EXERCISE DATA:

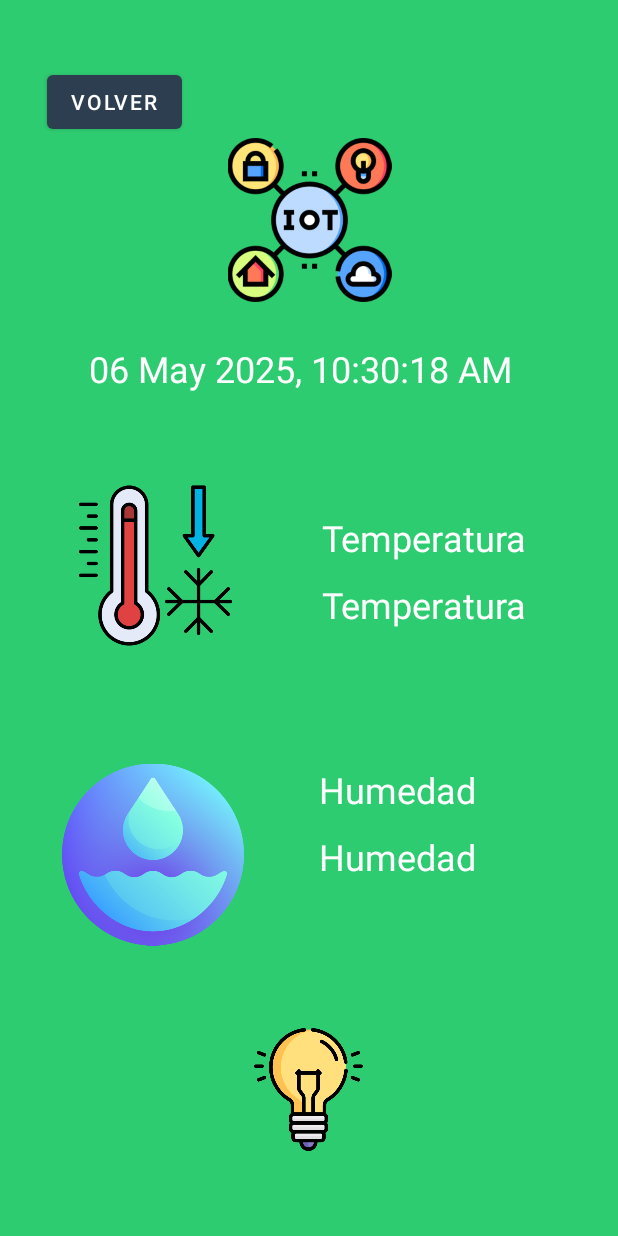
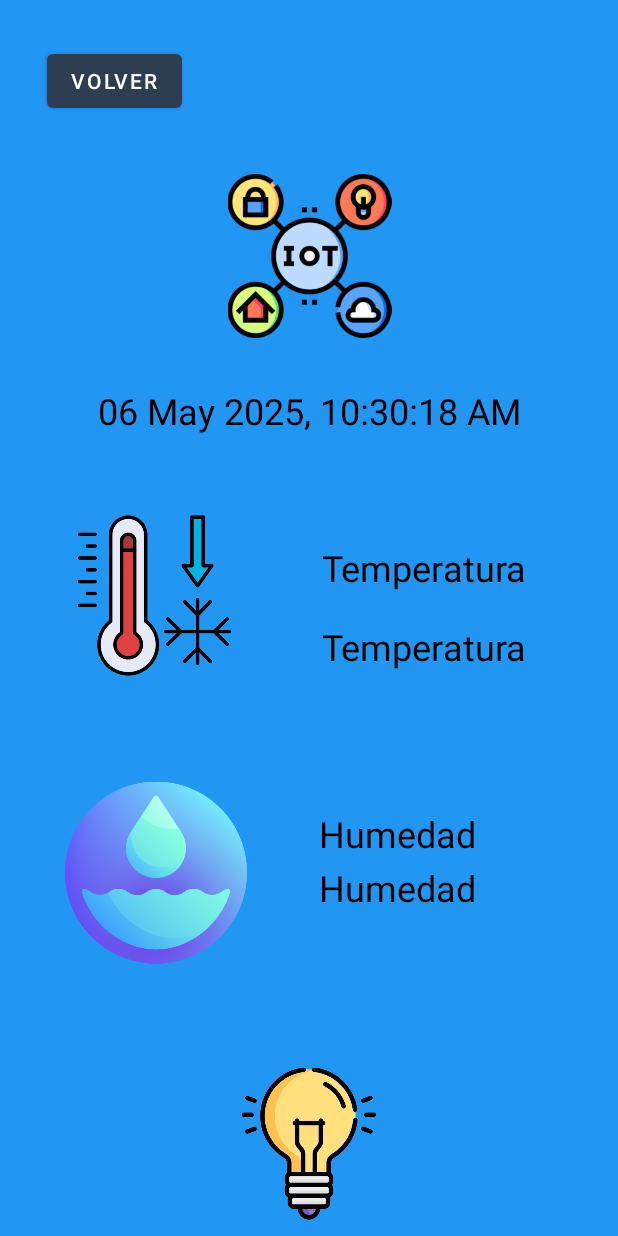
Before and after one commit to Seba271/pnk_prueba1, an Android app: the MainActivity screen opened directly, with no data from a screen before it, on a phone screen of 412 x 824 dp. Run offline under Robolectric (Android 15) with nearby library versions, the phone set to English and light mode, and no system bars; our stand-ins replace Volley; network calls fail.

Commit message:
mejora visual, agregue iconos y cambie colores

```diff
--- a/app/src/main/res/layout/activity_main.xml
+++ b/app/src/main/res/layout/activity_main.xml
@@ -7,6 +7,28 @@
     android:layout_height="match_parent"
     android:background="@color/colorFondo"
     tools:context=".MainActivity">
+
+    <ImageView
+        android:id="@+id/imagen_logo"
+        android:layout_width="143dp"
+        android:layout_height="109dp"
+        android:layout_marginTop="116dp"
+        app:layout_constraintEnd_toEndOf="parent"
+        app:layout_constraintStart_toStartOf="parent"
+        app:layout_constraintTop_toTopOf="parent"
+        app:srcCompat="@drawable/iot" />
+
+    <TextView
+        android:id="@+id/txt_fecha"
+        android:layout_width="wrap_content"
+        android:layout_height="wrap_content"
+        android:layout_marginTop="32dp"
+        android:text="Fecha"
+        android:textColor="@color/colorTextoGeneral"
+        android:textSize="24sp"
+        app:layout_constraintEnd_toEndOf="parent"
+        app:layout_constraintStart_toStartOf="parent"
+        app:layout_constraintTop_toBottomOf="@+id/imagen_logo" />
 
     <TextView
         android:id="@+id/txt_humedad2"
@@ -20,7 +42,20 @@
         app:layout_constraintHorizontal_bias="0.692"
         app:layout_constraintStart_toStartOf="parent"
         app:layout_constraintTop_toBottomOf="@+id/txt_temp"
-        app:layout_constraintVertical_bias="0.885" />
+        app:layout_constraintVertical_bias="0.965" />
+
+    <TextView
+        android:id="@+id/textView5"
+        android:layout_width="wrap_content"
+        android:layout_height="wrap_content"
+        android:layout_marginTop="72dp"
+        android:text="Temperatura"
+        android:textColor="@color/colorTextoGeneral"
+        android:textSize="24sp"
+        app:layout_constraintEnd_toEndOf="parent"
+        app:layout_constraintHorizontal_bias="0.778"
+        app:layout_constraintStart_toStartOf="parent"
+        app:layout_constraintTop_toBottomOf="@+id/txt_fecha" />
 
     <TextView
         android:id="@+id/txt_humedad"
@@ -35,40 +70,28 @@
         app:layout_constraintHorizontal_bias="0.692"
         app:layout_constraintStart_toStartOf="parent"
         app:layout_constraintTop_toBottomOf="@+id/txt_temp"
-        app:layout_constraintVertical_bias="0.06" />
+        app:layout_constraintVertical_bias="0.035" />
 
     <ImageView
-        android:id="@+id/imagen_logo"
-        android:layout_width="143dp"
-        android:layout_height="109dp"
-        android:layout_marginTop="92dp"
+        android:id="@+id/imagen_ampolleta"
+        android:layout_width="101dp"
+        android:layout_height="123dp"
+        app:layout_constraintBottom_toBottomOf="parent"
         app:layout_constraintEnd_toEndOf="parent"
-        app:layout_constraintHorizontal_bias="0.501"
-        app:layout_constraintStart_toStartOf="parent"
-        app:layout_constraintTop_toTopOf="parent"
-        app:srcCompat="@drawable/iot" />
-
-    <ImageView
-        android:id="@+id/imagen_temp"
-        android:layout_width="119dp"
-        android:layout_height="182dp"
-        android:layout_marginTop="24dp"
-        app:layout_constraintEnd_toEndOf="parent"
-        app:layout_constraintHorizontal_bias="0.151"
         app:layout_constraintStart_toStartOf="parent"
         app:layout_constraintTop_toBottomOf="@+id/txt_fecha"
-        app:srcCompat="@drawable/tempbaja" />
+        app:layout_constraintVertical_bias="1.0"
+        app:srcCompat="@drawable/ampolleta_on" />
 
     <TextView
         android:id="@+id/txt_temp"
         android:layout_width="wrap_content"
         android:layout_height="wrap_content"
-        android:layout_marginTop="12dp"
+        android:layout_marginTop="20dp"
         android:text="Temperatura"
-        android:textColor="@color/colorBotonTexto"
         android:textSize="24sp"
         app:layout_constraintEnd_toEndOf="parent"
-        app:layout_constraintHorizontal_bias="0.777"
+        app:layout_constraintHorizontal_bias="0.778"
         app:layout_constraintStart_toStartOf="parent"
         app:layout_constraintTop_toBottomOf="@+id/textView5" />
 
@@ -76,51 +99,24 @@
         android:id="@+id/imageView4"
         android:layout_width="121dp"
         android:layout_height="187dp"
-        android:layout_marginTop="8dp"
+        app:layout_constraintBottom_toBottomOf="parent"
         app:layout_constraintEnd_toEndOf="parent"
-        app:layout_constraintHorizontal_bias="0.143"
+        app:layout_constraintHorizontal_bias="0.15"
         app:layout_constraintStart_toStartOf="parent"
         app:layout_constraintTop_toBottomOf="@+id/imagen_temp"
+        app:layout_constraintVertical_bias="0.0"
         app:srcCompat="@drawable/humedad" />
 
-    <TextView
-        android:id="@+id/txt_fecha"
-        android:layout_width="wrap_content"
-        android:layout_height="wrap_content"
-        android:layout_marginTop="28dp"
-        android:text="Fecha"
-        android:textColor="@color/colorTextoGeneral"
-        android:textSize="24sp"
+    <ImageView
+        android:id="@+id/imagen_temp"
+        android:layout_width="119dp"
+        android:layout_height="182dp"
+        android:layout_marginTop="16dp"
         app:layout_constraintEnd_toEndOf="parent"
-        app:layout_constraintHorizontal_bias="0.456"
-        app:layout_constraintStart_toStartOf="parent"
-        app:layout_constraintTop_toBottomOf="@+id/imagen_logo" />
-
-    <ImageView
-        android:id="@+id/imagen_ampolleta"
-        android:layout_width="82dp"
-        android:layout_height="115dp"
-        android:layout_marginBottom="40dp"
-        app:layout_constraintBottom_toBottomOf="parent"
-        app:layout_constraintEnd_toEndOf="parent"
-        app:layout_constraintHorizontal_bias="0.498"
+        app:layout_constraintHorizontal_bias="0.149"
         app:layout_constraintStart_toStartOf="parent"
         app:layout_constraintTop_toBottomOf="@+id/txt_fecha"
-        app:layout_constraintVertical_bias="1.0"
-        app:srcCompat="@drawable/ampolleta_on" />
-
-    <TextView
-        android:id="@+id/textView5"
-        android:layout_width="wrap_content"
-        android:layout_height="wrap_content"
-        android:layout_marginTop="80dp"
-        android:text="Temperatura"
-        android:textColor="#FFFFFF"
-        android:textSize="24sp"
-        app:layout_constraintEnd_toEndOf="parent"
-        app:layout_constraintHorizontal_bias="0.777"
-        app:layout_constraintStart_toStartOf="parent"
-        app:layout_constraintTop_toBottomOf="@+id/txt_fecha" />
+        app:srcCompat="@drawable/tempbaja" />
 
     <Button
         android:id="@+id/btnVolver"
@@ -133,6 +129,6 @@
         app:layout_constraintHorizontal_bias="0.052"
         app:layout_constraintStart_toStartOf="parent"
         app:layout_constraintTop_toTopOf="parent"
-        app:layout_constraintVertical_bias="0.038" />
+        app:layout_constraintVertical_bias="0.019" />
 
 </androidx.constraintlayout.widget.ConstraintLayout>
--- a/app/src/main/res/layout/activity_mostrar_usuarios.xml
+++ b/app/src/main/res/layout/activity_mostrar_usuarios.xml
@@ -12,6 +12,7 @@
         android:layout_height="wrap_content"
         android:layout_margin="16dp"
         android:layout_marginTop="7dp"
+        android:background="#DAFFFFFF"
         android:iconifiedByDefault="false"
         android:queryHint="Buscar usuario..."
         app:layout_constraintEnd_toEndOf="parent"
@@ -23,6 +24,8 @@
         android:layout_width="0dp"
         android:layout_height="0dp"
         android:layout_margin="16dp"
+        android:background="#C2FBF8F8"
+        android:cacheColorHint="#A0070707"
         android:dividerHeight="1dp"
         app:layout_constraintBottom_toBottomOf="parent"
         app:layout_constraintEnd_toEndOf="parent"
@@ -48,6 +51,7 @@
         android:layout_height="wrap_content"
         android:layout_marginTop="108dp"
         android:text="Busqueda de Usuario"
+        android:textColor="@color/colorBotonTexto"
         android:textSize="34sp"
         android:textStyle="bold"
         app:layout_constraintEnd_toEndOf="parent"
--- a/app/src/main/res/values/colors.xml
+++ b/app/src/main/res/values/colors.xml
@@ -1,7 +1,7 @@
 <?xml version="1.0" encoding="utf-8"?>
 <resources>
-    <color name="colorFondo">#2ECC71</color>
+    <color name="colorFondo">#2196F3</color>
     <color name="colorPrimario">#2C3E50</color> /
     <color name="colorBotonTexto">#FFFFFF</color>
-    <color name="colorTextoGeneral">#FFFFFF</color>
+    <color name="colorTextoGeneral">#000000</color>
 </resources>
```
Also changed, not shown: app/src/main/java/com/example/webservice/MostrarUsuarios.kt (+11 -0 lines), app/src/main/res/layout/activity_acerca_de.xml (+54 -18 lines), app/src/main/res/layout/activity_login.xml (+17 -3 lines), app/src/main/res/layout/activity_menu.xml (+71 -31 lines), app/src/main/res/layout/activity_modificar_eliminar.xml (+5 -3 lines), app/src/main/res/layout/activity_registrar.xml (+5 -4 lines), app/src/main/res/drawable/logouser.png (added), 1 other file.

WORK REQUIRED:
All lines that contain the word "Temperatura" should be copied from the listing.

EXPECTED ANSWER:
+        android:text="Temperatura"
         android:text="Temperatura"
-        android:text="Temperatura"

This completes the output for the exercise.